My Personal Reflections on Writing and Reading
First of all I am a Reader. Ever since early childhood I have been fascinated by words and pictures. On rainy days I sat for hours paging through books from my mother’s shelves as well as my own. I was always drawn to the mysterious and magical, preferring fantasy to real life adventures or romance. In my teens I devoured Romance books and magazines also. I probably read “Gone with the Wind” three or four times. (That original book is still in my shelves, tattered and falling apart from those readings.) I read “Payton Place” under the blankets at night, and other so-called ‘dirty’ novels as well. I should add that I attended high school in the 1950’s… a comparatively naive period in this nation’s erotic morals.
I kept a diary faithfully throughout high school, and kept it in a secret locked cabinet away from curious eyes, for of course I believed I was writing of some pretty “hot” stuff of my own. (Hardly anything one would consider risqué anymore!) Sadly, I burned those old diaries when I married. I had an idea they might make my new husband jealous! Stupid! I would love to read them today and recall what was so exciting to me back then.
I wrote for the High School paper and was assistant editor in my Junior and Senior years. But in college I lost interest in writing and turned instead to visual arts. I graduated with a degree in Home Economics Related Arts from Madison, Wisconsin in 1963. Immediately thereafter I landed a dream job as an assistant designer with the most exclusive interior design studio in Minneapolis, Minnesota.
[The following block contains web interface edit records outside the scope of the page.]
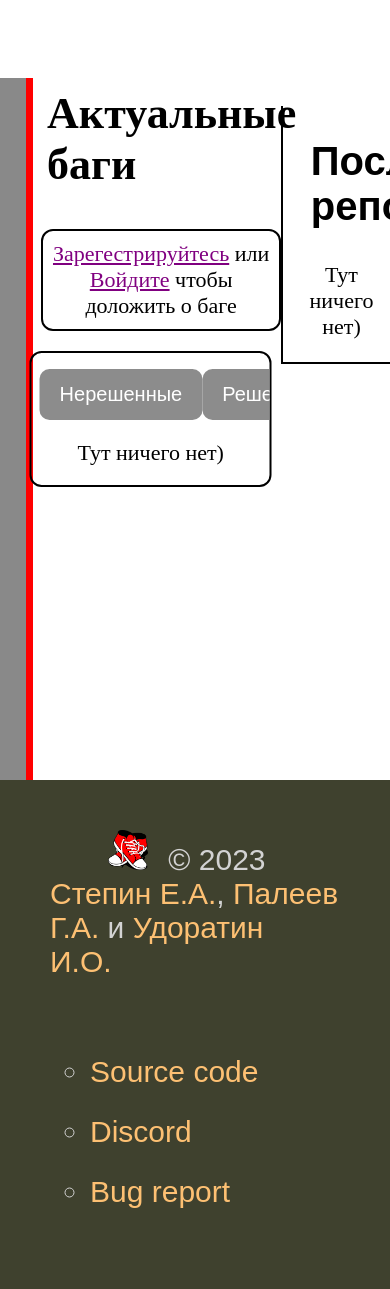
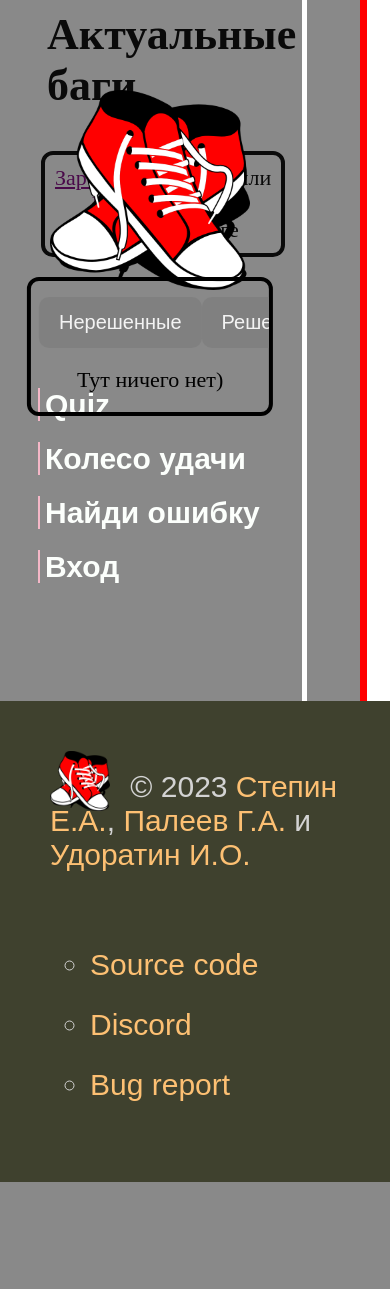
Before and after one commit to SteppingCode/barxatniu, a Flask app: page /reports in a window 390 px wide; the page is wider, and only the part inside the window is pictured. After the commit the page ends 1182 px from the top of that part, so only its background shows below. Run offline with Flask 3, Linux system fonts and the light colour scheme; data comes from the database, SQL or seed files in the repository; data that the repository does not hold is empty.

Commit message:
10.09.23

```diff
--- a/static/css/styles.css
+++ b/static/css/styles.css
@@ -23,6 +23,7 @@ h1 {
 	font-size: 25px;
 	color: #fcfffc;
 	font-weight: bold;
+	font-size: 30px;
 	border-left: 2px solid #F5B7C7;
 	transition: 0.2s ease;
 	padding-left: 5px;
@@ -41,21 +42,39 @@ h1 {
 .list_menu li{
 	margin: 20px 0;
 }
+
 .list_menu{
 	margin-bottom: 50px;
+	margin-right: 5 0px;
+	padding-right: 50px;
+	margin-left: -52px;
 }
+
+.menu span {
+    border-right: 5px white solid;
+	margin-right: 30px;
+	padding-right: 50px;
+	left: 100%;
+	margin-left: -108px;
+	height: 100vh;
+	top: 0;
+	position: absolute;
+}
+
 .menu{
 	padding: 25vh 50px;
 	background: rgba(20, 20, 20, 0.5);
 	height: 100vh;
 	border-right: 7px solid red;
 	position: fixed;
+    opacity: .2;
 	left: -300px;
 	transition: 0.4s ease;
 }
 .menu:hover{
 	left: 0;
 	transition: 0.5s ease;
+	opacity: 1;
 }
 
 #log, #pass {
@@ -192,9 +211,6 @@ footer a:hover {
             margin-top: 180%;
             font-size: 30px;
         }
-        footer #author {
-            margin-left: 20%;
-        }
         footer #other {
             display: flex;
             margin-top: 20px;
@@ -205,7 +221,7 @@ footer a:hover {
             margin-top: 26px;
             list-style-type: circle;
         }
-        ul.menu li {
-            font-size: 18px;
+        .menu {
+            left: -290px;
         }
     }
--- a/templates/base.html
+++ b/templates/base.html
@@ -16,7 +16,8 @@
 <div class="wrapper">
     {%- block menu -%}
         <div class="menu">
-            <a href="{{url_for('start_page')}}"><img src="/static/img/favicon.png" width="200" height="200" style="margin-top: -120px; float: left; margin-left: 18px; margin-bottom: 70px;"></a>
+            <span></span>
+            <a href="{{url_for('start_page')}}"><img src="/static/img/favicon.png" width="200" height="200" style="margin-top: -120px; margin-bottom: 70px;"></a>
             <div class="list_menu">
                 <ul>
                     {% for m in menu -%}
@@ -61,7 +62,7 @@ window.onclick = function(event) {
 }
 </script>
 <footer>
-    <span id="author"><a href="{{url_for('start_page')}}"><img src="/static/img/favicon.png" width="40px" height="40px" style="margin-right: 12px;"></a> &copy; 2023 <a class="names" href="https://vk.com/z.stepin">Степин Е.А.</a>, <a class="names" href="https://vk.com/glebuuus">Палеев Г.А.</a> и <a class="names" href="https://vk.com/itopg">Удоратин И.О.</a></span>
+    <span id="author"><a href="{{url_for('start_page')}}"><img src="/static/img/favicon.png" width="60px" height="60px" style="margin-right: 12px; margin-bottom: -14px;"></a> &copy; 2023 <a class="names" href="https://vk.com/z.stepin">Степин Е.А.</a>, <a class="names" href="https://vk.com/glebuuus">Палеев Г.А.</a> и <a class="names" href="https://vk.com/itopg">Удоратин И.О.</a></span>
     <span id="other">
         <ul>
             <li><a href="https://github.com/dodik337/barxatniu">Source code</a></li>
--- a/templates/reports.html
+++ b/templates/reports.html
@@ -2,6 +2,9 @@
 {% block content %}
 {{ super() }}
 <style>
+    body {
+        margin-top: -30px;
+    }
     .question-unreg {
         display: inline-block;
         border: 2px black solid;
@@ -39,15 +42,6 @@
         transform: translate(-65%);
         width: 60%;
         overflow: hidden;
-    }
-    .border-list {
-        width: 22%;
-        position: absolute;
-        border-left: 2px black solid;
-        border-bottom: 2px black solid;
-        left: 76%;
-        top: 18%;
-        padding-left: 8px;
     }
     #text {
         padding: 15px;
@@ -89,16 +83,7 @@
     }
     @media (max-width: 992px) {
         .main {
-            margin-top: 20%;
             width: 95%;
-        }
-        .border-list {
-            left: 72%;
-            width: 26%;
-            top: 12.5%;
-        }
-        .border-list h2 {
-            margin-left: 20px;
         }
         .main .question-unreg {
             width: 58.5%;
@@ -126,6 +111,15 @@
         #btn {
             width: 525px;
         }
+        .reports {
+            border: 4px black solid;
+        }
+        .question {
+            border: 4px black solid;
+        }
+        .question-unreg {
+            border: 4px black solid;
+        }
     }
 </style>
 <div class="main">
@@ -140,25 +134,6 @@
     </form>
     {% else %}
         <div class="question-unreg"><a style="color: purple;" href="{{url_for('register')}}">Зарегестрируйтесь</a> или <a style="text-decoration: underline; color: purple;" onclick="document.getElementById('id01').style.display='block'">Войдите</a> чтобы доложить о баге</div>
-    {% endif %}
-</div>
-<div class="border-list">
-    <h2 style="font-family: Arial, monospace; font-size: 40px;">Последние репорты:</h2>
-    {% if reports %}
-        {% for i in lastreps %}
-            {% if i.status == 'solved' %}
-                <h1><a href="{{url_for('showReport', id_rep=i.id)}}" style="text-decoration: none;">{{i.name}}</a> <span style="color: green;">✔</span></h1>
-            {% else %}
-                <h1><a href="{{url_for('showReport', id_rep=i.id)}}" style="text-decoration: none;">{{i.name}}</a></h1>
-            {% endif %}
-            {% if i.about[20] %}
-                <p>{{i.about[:20]}}...</p>
-            {% else %}
-                <p>{{i.about[:20]}}</p>
-            {% endif %}
-        {% endfor %}
-    {% else %}
-        <p style="text-align: center;">Тут ничего нет)</p>
     {% endif %}
 </div>
 <div class="main" style="margin-top: 0;">
```
Also changed, not shown: templates/index.html (+26 -7 lines).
But writing began to come back into my life with a change in career around 1969, when I became involved with a new enterprise at the University of Minnesota Medical School, called The Program in Human Sexuality. As it turned out, I found my niche there as a therapist and counselor for the following 35 years. In this job I wrote many presentations for seminars and workshops in human sexuality. I particularly focused on women’s sexuality.
At the same time, I became fascinated with studying Mythology, and Ancient History. I found an interest in Astrological Psychology, becoming intrigued with the paranormal and various aspects of that art. Eventually I was doing professional astrology readings from a spiritual/feminist perspective. That led me to study the history of feminine spirituality, witch-craft, mysticism, and ancient history quite extensively. From a combination of all these interests I developed a theme of women’s sacred cycles and spiritual traditions based on the Lunar Cycle.
Through the 1980’s, as I presented these ideas in workshops, I also wrote about them. I authored articles for the Women’s Press in Minneapolis, and other local publications. Through a period of over ten years I finished a thousand page manuscript: “Sex and the Goddess”, which is yet to be published. From that huge work I extracted sections and published my PhD thesis: “The Spiritual Unfolding of Women’s Sexuality”, published in 1998.
Since that time, I continue to read avidly, having several books piled on my table at once. More recently I have begun using my Kindle Fire tablet to acquire and read books… mostly historical fantasy, time travel, medieval romance-mystery, fairytale reworking, and occult fantasy. Favorite authors I have read recently are: Juliet Marillier, Sarah Woodbury, Patricia McKillip, and Gregory Maguire’s “Oz” series. My introduction to the historical fantasy genre was Marion Zimmer Bradley’s Avalon series, now including sequels more recently authored by Diana Paxton. But my favorite author of all remains the British writer, Terry Pratchet. His “Discworld” series of sci-fi fantasy continues to delight me with its humor and apt parody of an alternate universe, even after several re-readings over the past decades. I especially enjoy Pratchett’s stories of Granny Weatherwax and Nanny Ogg, the Witches of Lancre.
My shelves hold hundreds of beloved books and reading a good novel at the end of the day is simply my greatest source of relaxation. When I finish a book that I have ‘lived with’ for a time I feel a sense of loss, even mild depression, unless there is another sequel or series to pick up the next night. So, I must make the confession: “I am a Bookaholic!” Incurably so. And I am totally at peace with that.
Anyone relate to this? I would enjoy hearing from you. ~Karin